◆ What the exercise asks ◆
Show every line in the entries below where the word "serif" appears.

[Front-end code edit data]
== == ==
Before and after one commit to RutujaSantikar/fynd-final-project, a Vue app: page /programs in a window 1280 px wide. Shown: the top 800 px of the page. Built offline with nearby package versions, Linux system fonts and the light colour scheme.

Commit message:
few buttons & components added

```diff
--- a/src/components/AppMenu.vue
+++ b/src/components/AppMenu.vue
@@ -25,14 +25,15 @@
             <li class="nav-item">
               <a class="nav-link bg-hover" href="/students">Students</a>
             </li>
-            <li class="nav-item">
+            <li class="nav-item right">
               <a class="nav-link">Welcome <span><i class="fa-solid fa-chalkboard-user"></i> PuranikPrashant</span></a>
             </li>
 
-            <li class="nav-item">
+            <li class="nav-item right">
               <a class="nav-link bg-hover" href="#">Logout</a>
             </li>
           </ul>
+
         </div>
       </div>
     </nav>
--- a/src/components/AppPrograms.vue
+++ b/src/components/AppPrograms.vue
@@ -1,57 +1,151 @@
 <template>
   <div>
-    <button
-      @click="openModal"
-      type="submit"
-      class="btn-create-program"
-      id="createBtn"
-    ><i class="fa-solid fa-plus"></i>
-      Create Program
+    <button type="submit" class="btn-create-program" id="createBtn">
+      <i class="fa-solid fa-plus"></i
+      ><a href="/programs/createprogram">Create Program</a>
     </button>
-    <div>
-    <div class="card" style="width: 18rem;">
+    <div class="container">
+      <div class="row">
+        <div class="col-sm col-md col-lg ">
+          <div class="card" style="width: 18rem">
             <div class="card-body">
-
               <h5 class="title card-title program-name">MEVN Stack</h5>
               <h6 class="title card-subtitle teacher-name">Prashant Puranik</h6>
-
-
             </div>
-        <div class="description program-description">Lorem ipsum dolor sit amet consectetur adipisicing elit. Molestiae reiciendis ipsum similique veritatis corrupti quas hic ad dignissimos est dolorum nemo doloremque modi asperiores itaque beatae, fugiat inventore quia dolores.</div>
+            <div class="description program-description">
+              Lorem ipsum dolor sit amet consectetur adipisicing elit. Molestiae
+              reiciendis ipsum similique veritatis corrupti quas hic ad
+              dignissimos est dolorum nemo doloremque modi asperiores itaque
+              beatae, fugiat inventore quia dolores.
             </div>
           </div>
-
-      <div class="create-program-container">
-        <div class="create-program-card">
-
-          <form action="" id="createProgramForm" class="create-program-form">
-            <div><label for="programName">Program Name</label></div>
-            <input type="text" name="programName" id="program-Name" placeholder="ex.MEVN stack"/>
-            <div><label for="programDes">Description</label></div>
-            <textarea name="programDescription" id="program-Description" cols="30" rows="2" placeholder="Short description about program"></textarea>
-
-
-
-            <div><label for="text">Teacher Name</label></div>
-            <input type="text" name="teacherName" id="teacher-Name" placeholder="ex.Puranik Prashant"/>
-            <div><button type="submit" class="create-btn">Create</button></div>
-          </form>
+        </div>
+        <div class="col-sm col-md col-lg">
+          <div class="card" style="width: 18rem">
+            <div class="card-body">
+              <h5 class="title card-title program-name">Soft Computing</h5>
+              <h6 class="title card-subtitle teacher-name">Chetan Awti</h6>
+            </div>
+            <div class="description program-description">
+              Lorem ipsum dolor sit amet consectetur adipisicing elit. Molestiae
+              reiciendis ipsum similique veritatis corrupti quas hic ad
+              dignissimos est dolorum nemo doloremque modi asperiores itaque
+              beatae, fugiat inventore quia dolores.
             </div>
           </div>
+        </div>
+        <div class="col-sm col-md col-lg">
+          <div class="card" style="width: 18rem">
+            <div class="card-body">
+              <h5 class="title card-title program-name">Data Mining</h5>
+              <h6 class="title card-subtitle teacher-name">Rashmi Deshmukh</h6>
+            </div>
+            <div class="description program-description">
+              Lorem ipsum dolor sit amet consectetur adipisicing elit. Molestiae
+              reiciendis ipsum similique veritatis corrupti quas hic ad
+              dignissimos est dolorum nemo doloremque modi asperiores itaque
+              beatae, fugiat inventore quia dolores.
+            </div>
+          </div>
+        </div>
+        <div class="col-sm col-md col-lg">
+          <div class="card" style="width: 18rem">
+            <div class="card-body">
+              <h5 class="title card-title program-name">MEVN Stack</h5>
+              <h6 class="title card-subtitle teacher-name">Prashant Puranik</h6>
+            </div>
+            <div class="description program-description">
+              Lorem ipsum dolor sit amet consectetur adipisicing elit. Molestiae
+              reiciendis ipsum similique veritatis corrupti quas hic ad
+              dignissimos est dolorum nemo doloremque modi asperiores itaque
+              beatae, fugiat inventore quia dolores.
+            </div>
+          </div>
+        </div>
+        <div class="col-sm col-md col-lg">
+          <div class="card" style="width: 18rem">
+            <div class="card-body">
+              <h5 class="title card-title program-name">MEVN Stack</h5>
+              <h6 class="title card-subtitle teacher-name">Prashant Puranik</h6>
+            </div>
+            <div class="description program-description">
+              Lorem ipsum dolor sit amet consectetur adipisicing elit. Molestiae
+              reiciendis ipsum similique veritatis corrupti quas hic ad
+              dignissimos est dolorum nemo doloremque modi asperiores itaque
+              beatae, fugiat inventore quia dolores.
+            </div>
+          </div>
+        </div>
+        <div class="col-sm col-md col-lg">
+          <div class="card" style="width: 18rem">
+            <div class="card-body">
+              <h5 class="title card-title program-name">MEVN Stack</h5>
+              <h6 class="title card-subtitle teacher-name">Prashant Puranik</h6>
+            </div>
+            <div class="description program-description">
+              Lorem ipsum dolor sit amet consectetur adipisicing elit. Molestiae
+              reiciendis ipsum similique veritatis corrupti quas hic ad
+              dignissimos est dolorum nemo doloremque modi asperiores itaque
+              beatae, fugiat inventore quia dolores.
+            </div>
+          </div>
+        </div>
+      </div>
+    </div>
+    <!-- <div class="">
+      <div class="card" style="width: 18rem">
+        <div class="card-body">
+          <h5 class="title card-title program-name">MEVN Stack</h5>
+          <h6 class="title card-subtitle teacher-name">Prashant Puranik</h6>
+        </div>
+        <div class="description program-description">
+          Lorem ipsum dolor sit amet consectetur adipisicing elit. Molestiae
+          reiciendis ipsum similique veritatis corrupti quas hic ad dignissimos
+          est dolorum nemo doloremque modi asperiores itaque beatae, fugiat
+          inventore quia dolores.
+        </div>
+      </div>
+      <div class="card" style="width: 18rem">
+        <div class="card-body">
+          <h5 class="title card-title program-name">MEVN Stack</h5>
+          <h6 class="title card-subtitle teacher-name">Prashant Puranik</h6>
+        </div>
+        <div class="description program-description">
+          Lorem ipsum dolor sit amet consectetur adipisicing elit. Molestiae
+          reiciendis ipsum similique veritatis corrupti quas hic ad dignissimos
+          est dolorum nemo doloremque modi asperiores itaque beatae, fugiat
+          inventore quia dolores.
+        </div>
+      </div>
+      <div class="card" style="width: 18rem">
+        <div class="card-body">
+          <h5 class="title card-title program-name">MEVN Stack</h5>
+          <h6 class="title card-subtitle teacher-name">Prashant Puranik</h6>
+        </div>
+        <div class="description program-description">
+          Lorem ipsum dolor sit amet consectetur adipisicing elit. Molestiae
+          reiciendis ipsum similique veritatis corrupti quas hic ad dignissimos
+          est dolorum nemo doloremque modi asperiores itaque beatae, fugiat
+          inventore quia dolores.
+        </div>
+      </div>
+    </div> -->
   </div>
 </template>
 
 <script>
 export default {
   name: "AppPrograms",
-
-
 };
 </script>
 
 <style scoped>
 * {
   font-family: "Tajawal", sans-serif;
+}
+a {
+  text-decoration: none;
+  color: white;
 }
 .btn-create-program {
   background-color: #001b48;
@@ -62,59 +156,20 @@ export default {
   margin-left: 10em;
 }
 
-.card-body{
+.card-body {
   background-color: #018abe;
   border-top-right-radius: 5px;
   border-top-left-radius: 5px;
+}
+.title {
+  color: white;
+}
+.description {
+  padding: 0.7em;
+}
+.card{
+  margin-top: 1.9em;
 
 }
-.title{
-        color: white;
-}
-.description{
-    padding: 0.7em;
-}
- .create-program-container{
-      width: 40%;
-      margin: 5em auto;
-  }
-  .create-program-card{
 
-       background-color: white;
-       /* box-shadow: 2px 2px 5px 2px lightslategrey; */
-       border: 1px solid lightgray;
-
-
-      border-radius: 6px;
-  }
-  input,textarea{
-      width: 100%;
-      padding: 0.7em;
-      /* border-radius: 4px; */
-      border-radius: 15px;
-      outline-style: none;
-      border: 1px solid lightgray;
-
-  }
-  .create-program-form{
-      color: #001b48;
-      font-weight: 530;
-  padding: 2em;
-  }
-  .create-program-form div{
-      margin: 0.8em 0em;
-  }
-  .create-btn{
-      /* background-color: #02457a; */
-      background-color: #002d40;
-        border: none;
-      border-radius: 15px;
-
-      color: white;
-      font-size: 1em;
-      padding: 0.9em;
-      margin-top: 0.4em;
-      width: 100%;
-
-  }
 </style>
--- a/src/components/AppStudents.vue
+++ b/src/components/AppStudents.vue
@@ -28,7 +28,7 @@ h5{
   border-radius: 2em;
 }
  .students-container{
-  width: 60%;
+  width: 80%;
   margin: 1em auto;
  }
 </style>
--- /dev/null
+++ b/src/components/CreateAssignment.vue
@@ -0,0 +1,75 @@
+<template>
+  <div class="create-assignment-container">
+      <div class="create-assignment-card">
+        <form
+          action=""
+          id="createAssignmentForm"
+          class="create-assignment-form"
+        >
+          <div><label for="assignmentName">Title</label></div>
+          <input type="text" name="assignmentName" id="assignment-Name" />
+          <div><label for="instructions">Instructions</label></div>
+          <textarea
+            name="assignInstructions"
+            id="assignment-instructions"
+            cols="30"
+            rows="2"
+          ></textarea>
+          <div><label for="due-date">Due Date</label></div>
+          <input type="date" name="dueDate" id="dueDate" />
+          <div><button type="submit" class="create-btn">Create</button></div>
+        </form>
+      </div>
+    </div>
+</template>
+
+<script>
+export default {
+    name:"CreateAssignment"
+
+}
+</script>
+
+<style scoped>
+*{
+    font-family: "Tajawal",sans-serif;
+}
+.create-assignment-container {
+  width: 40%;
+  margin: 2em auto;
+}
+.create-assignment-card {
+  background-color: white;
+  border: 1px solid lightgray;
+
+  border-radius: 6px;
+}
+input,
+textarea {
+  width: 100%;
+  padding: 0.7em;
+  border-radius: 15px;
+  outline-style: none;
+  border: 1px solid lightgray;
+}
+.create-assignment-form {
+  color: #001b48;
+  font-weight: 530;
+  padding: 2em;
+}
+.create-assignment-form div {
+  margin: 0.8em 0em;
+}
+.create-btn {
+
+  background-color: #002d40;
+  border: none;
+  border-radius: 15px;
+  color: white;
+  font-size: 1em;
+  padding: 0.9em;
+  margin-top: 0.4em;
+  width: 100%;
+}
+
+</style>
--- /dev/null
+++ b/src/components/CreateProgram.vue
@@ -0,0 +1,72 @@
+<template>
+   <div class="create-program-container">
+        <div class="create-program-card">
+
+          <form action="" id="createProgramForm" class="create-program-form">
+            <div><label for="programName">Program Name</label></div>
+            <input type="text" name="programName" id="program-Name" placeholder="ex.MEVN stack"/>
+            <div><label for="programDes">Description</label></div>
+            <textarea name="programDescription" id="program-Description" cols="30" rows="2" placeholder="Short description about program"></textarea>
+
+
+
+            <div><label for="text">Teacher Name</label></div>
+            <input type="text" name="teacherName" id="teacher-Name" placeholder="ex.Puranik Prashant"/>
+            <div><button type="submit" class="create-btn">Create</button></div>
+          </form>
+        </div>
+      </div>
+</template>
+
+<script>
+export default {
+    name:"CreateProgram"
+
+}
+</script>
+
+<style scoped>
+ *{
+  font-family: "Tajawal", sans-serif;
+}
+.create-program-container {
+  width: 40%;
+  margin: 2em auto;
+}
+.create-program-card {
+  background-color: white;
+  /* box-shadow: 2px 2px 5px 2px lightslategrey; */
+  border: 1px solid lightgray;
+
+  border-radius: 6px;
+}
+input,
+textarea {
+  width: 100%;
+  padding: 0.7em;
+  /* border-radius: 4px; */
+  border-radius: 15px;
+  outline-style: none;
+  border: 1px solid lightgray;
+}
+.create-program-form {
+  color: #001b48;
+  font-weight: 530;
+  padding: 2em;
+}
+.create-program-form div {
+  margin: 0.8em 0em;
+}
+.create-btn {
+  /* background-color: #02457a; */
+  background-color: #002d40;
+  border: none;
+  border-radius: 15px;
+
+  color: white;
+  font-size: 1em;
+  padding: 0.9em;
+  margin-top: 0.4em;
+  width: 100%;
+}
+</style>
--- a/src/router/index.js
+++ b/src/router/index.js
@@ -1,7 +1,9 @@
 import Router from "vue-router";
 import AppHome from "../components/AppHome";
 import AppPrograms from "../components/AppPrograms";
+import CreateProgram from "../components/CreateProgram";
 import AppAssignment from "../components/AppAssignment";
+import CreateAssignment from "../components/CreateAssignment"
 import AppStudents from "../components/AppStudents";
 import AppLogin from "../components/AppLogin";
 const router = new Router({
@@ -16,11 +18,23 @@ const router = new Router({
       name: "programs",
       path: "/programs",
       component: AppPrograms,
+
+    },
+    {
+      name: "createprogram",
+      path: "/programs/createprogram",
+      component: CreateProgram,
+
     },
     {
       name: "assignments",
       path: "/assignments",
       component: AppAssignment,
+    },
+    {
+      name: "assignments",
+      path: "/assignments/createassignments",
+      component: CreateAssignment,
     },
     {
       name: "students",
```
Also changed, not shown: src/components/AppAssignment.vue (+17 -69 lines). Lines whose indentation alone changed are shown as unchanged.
== == ==
◆ Exercise result ◆
   font-family: "Tajawal", sans-serif;
+    font-family: "Tajawal",sans-serif;
+  font-family: "Tajawal", sans-serif;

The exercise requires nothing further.